Tax Deductions for Equipment Purchases

The tax new cuts increased tax benefits for businesses buying and using equipment. Tax deduction limits were set at $1 million per purchase up to $2.5 million in 2018, and those limits are indexed for inflation. This includes nonresidential building improvements, vehicles, and equipment purchases that meet two IRS requirements:

  1. Qualified property needs to be “tangible, depreciable, personal property which is acquired for use in the active conduct of a trade or business.”
  2. Qualified property needs to bepurchased and put into service within the year the tax deduction is claimed. This means it must be fully functional and in business use.

The possibilities are endless. They include improvements to existing HVAC, security systems, fire suppression, property, furniture, and more. You can even deduct business supplies and software. This tax law gives businesses new opportunities to expand operations without the expense becoming a burden. Of course, the purchase must be for business purposes to qualify as a tax write-off. It’s essential to know the difference between equipment and supplies. The tax deduction (and accounting listing) will be different for each type of purchase. One is for short term, while the other is a long-term expense.

Differences Between Expensing and Depreciating

Business supplies and equipment are two different things, both in practicality and for tax purposes. Supplies, like paper and toner, are immediate consumable assets. Companies use these assets until the supply runs out. Equipment, like multi-function printers, workstations, and office desks/chairs, are long-term assets that depreciate over time.

Expensing Supplies

Supplies are bought and used continuously. This includes staples, paper, ink, highlighters, Post-It notes, packaging/shipping resources, and even coffee for the break room. These supplies are inventoried, but that inventory is constantly rotating. Expensing is the treatment of these costs as an operating cost rather than a capital investment. They show up as “small tools and equipment” on tax returns. On accounting sheets, they fall under “current assets”. Their purchase counts as a part of the cost of goods sold, which ultimately affects overhead and profit margins.

Depreciating Equipment

Equipment is tangible property that a business owns for long-term usage. This includes furniture, fixtures, automobiles, electronic devices, computers, and document machines like printers, scanners, fax machines, and copiers. They have a high up-front cost but depreciate over time, as parts wear out. It’s typical for businesses to calculate the depreciating value of business equipment purchases when figuring out tax deductions and write-offs. These are capital assets, also known as fixed assets. This is the equipment that businesses use in order to make a profit. Both taxes and accounting handle capital gains and losses differently than sales revenue. While sales tax typically applies immediately to supplies, many businesses choose to factor depreciating values into equipment purchases. Instead of immediate tax write-offs, the company takes a smaller tax deduction each year. This offsets the depreciating cost of the asset.

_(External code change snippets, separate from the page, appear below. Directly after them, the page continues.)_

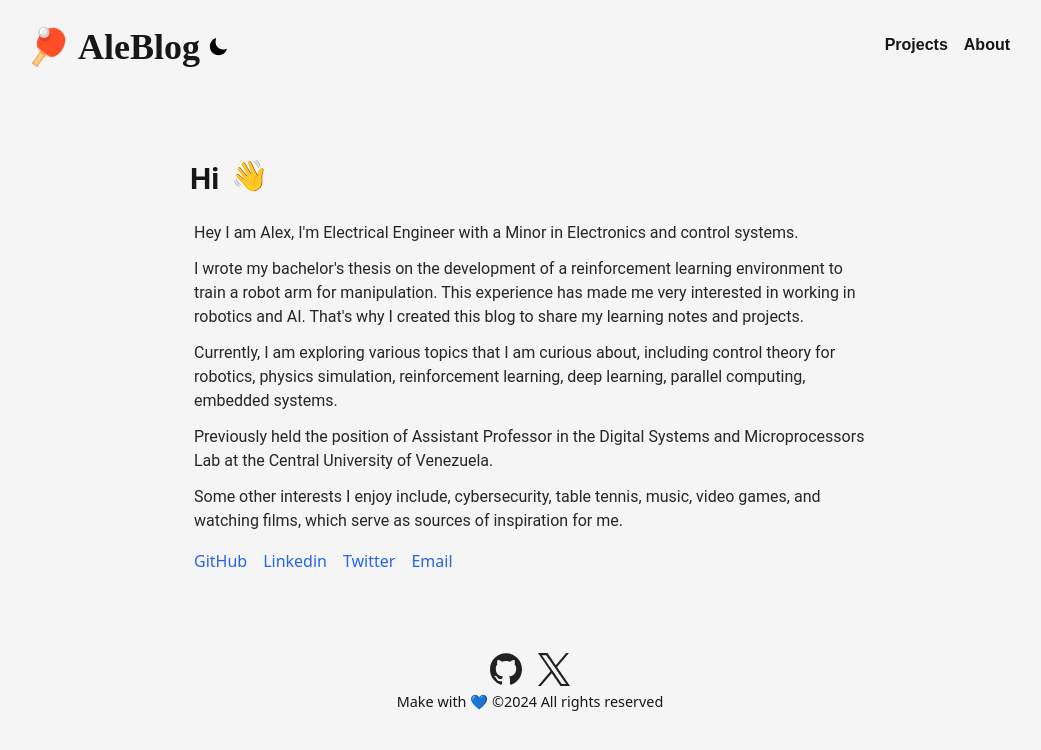
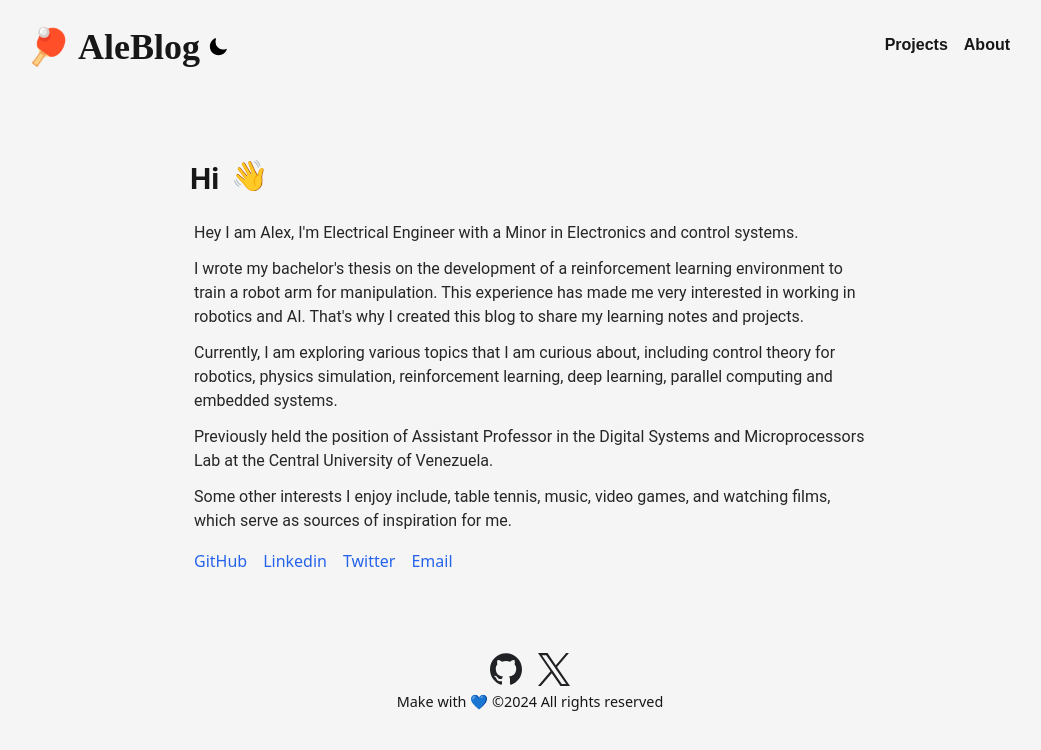
Before and after one commit to alefram/Alefram.github.io, a Next.js app: page /About in a window 1280 px wide. Shown: the top 750 px of the page, without its empty margins (110-1151 px from the left). Built offline with nearby package versions, Linux system fonts and the light colour scheme; a web font is replaced by a local one.

Commit message:
update about

```diff
--- a/pages/About.jsx
+++ b/pages/About.jsx
@@ -68,7 +68,7 @@ const About = () => {
                         Currently, I am exploring various topics that I am curious
                         about, including control theory for robotics,
                         physics simulation, reinforcement learning,
-                        deep learning, parallel computing, embedded systems.
+                        deep learning, parallel computing and embedded systems.
                     </p>
                     <p className='mt-3 font-Roboto text-neutral-800 dark:text-neutral-400'>
                         Previously held the position of Assistant Professor in
@@ -76,7 +76,7 @@ const About = () => {
                         University of Venezuela.
                     </p>
                     <p className="mt-3 font-Roboto text-neutral-800 dark:text-neutral-400">
-                        Some other interests I enjoy include, cybersecurity, table tennis,
+                        Some other interests I enjoy include, table tennis,
                         music, video games, and watching films,
                         which serve as sources of inspiration for me.
                     </p>
```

Gaining a Tax Deduction on Equipment Purchases

Receipts and documentation are the key to tax write-offs for equipment purchases. It’s important to maintain documentation of the purchase documentation, as well as the equipment usage for business. From there, an accountant can list these purchases and elect to take the Section 179 tax deduction. This is done on IRS Form 4562, which requires listing the information on when the equipment was purchased and began business use. The IRS has instructions for filling out the forms, as well as detailed guidelines on which qualifying equipment purchases businesses can deduct. Section 179 is a useful tax law for any business owner to understand. Businesses are already expensing office supplies in large volumes. Equipment purchases are major costs, and offsetting the depreciating value is vital. Accounting for all of these assets relieves tax liability, lowers bills, and provides liquidity to keep business operating throughout the year.

Contact Mac Copy today to speak with a professional consultant and learn more about the tax write-offs you qualify for on your equipment purchases. There’s no better time to start than now.